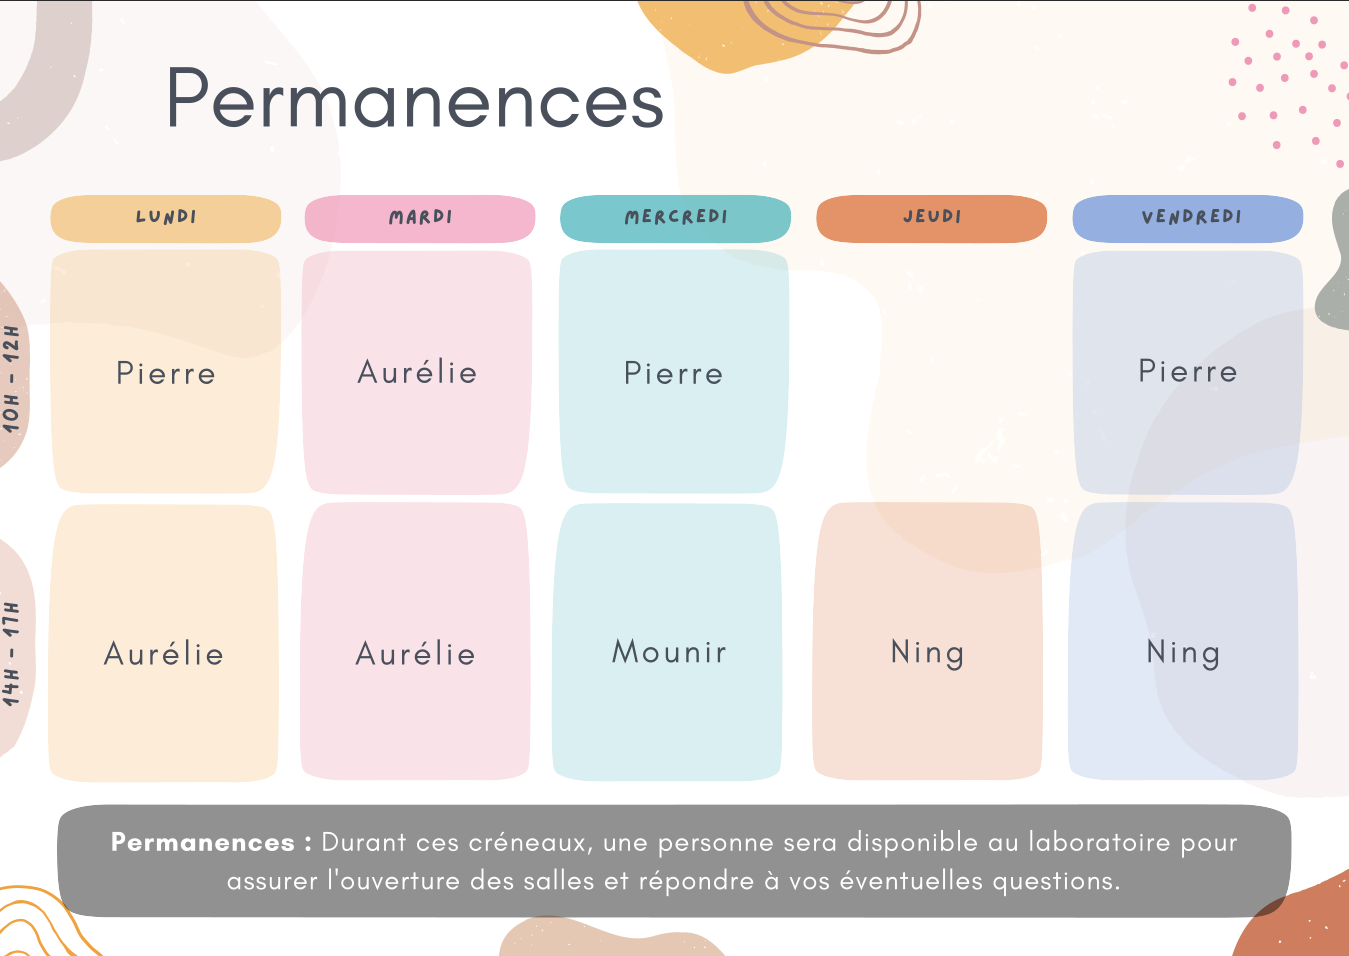
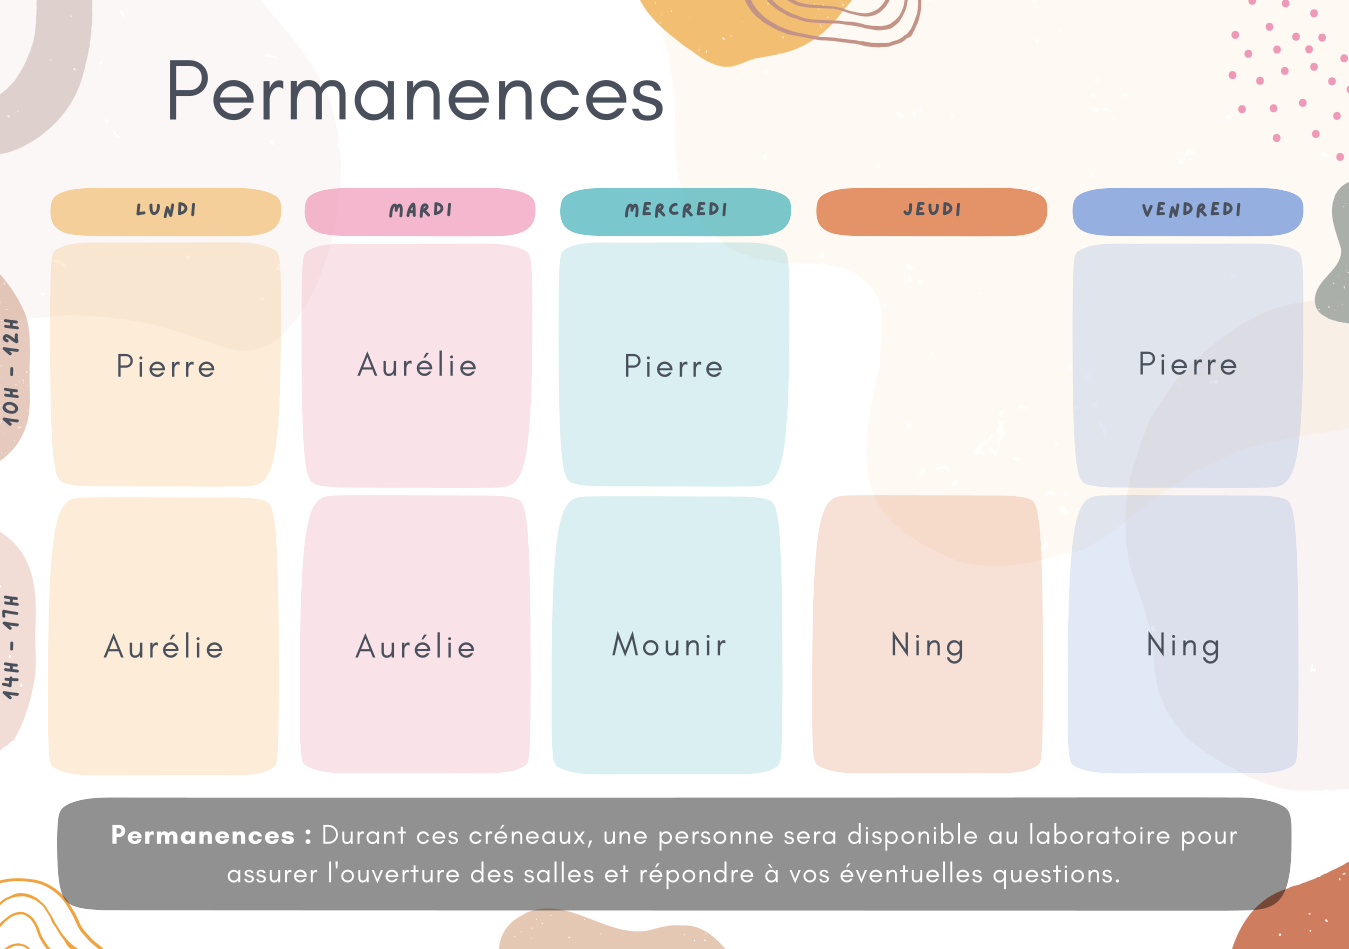
ajout permanences maj

diff --git a/edt.md b/edt.md
@@ -5,7 +5,7 @@ title: "Emplois de temps"
 
 
 <div class="row p-5">
-	<div class="col-12">
+	<div class="col-10">
 
 
 <h1>Emplois de temps : Master Traitement Automatique des Langues</h1>
@@ -26,9 +26,11 @@ title: "Emplois de temps"
 
 <h1>Permanences du département TAL</h1>
 
+<p>
 La salle Master TAL et les locaux du département TAL (entrée E, au-dessus du Grand Salon) sont disponibles pour les étudiants pendant toute la semaine. La salle Master TAL est accessible en dehors des cours pour le travail des étudiants.
+</p>
 
-<img src="/assets/fichiers/permanences.png" alt="Permanences 2025-2026" class="w-75">
+<img src="/assets/fichiers/permanences.png" alt="Permanences 2025-2026" class="w-50">
 
 
 </div>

· · · · ·

### WORK REQUIRED
All of the material must be given again exactly, though no picture may appear in the copy.

### WRITTEN SOLUTION
ajout permanences maj

diff --git a/edt.md b/edt.md
@@ -5,7 +5,7 @@ title: "Emplois de temps"
 
 
 <div class="row p-5">
-	<div class="col-12">
+	<div class="col-10">
 
 
 <h1>Emplois de temps : Master Traitement Automatique des Langues</h1>
@@ -26,9 +26,11 @@ title: "Emplois de temps"
 
 <h1>Permanences du département TAL</h1>
 
+<p>
 La salle Master TAL et les locaux du département TAL (entrée E, au-dessus du Grand Salon) sont disponibles pour les étudiants pendant toute la semaine. La salle Master TAL est accessible en dehors des cours pour le travail des étudiants.
+</p>
 
-<img src="/assets/fichiers/permanences.png" alt="Permanences 2025-2026" class="w-75">
+<img src="/assets/fichiers/permanences.png" alt="Permanences 2025-2026" class="w-50">
 
 
 </div>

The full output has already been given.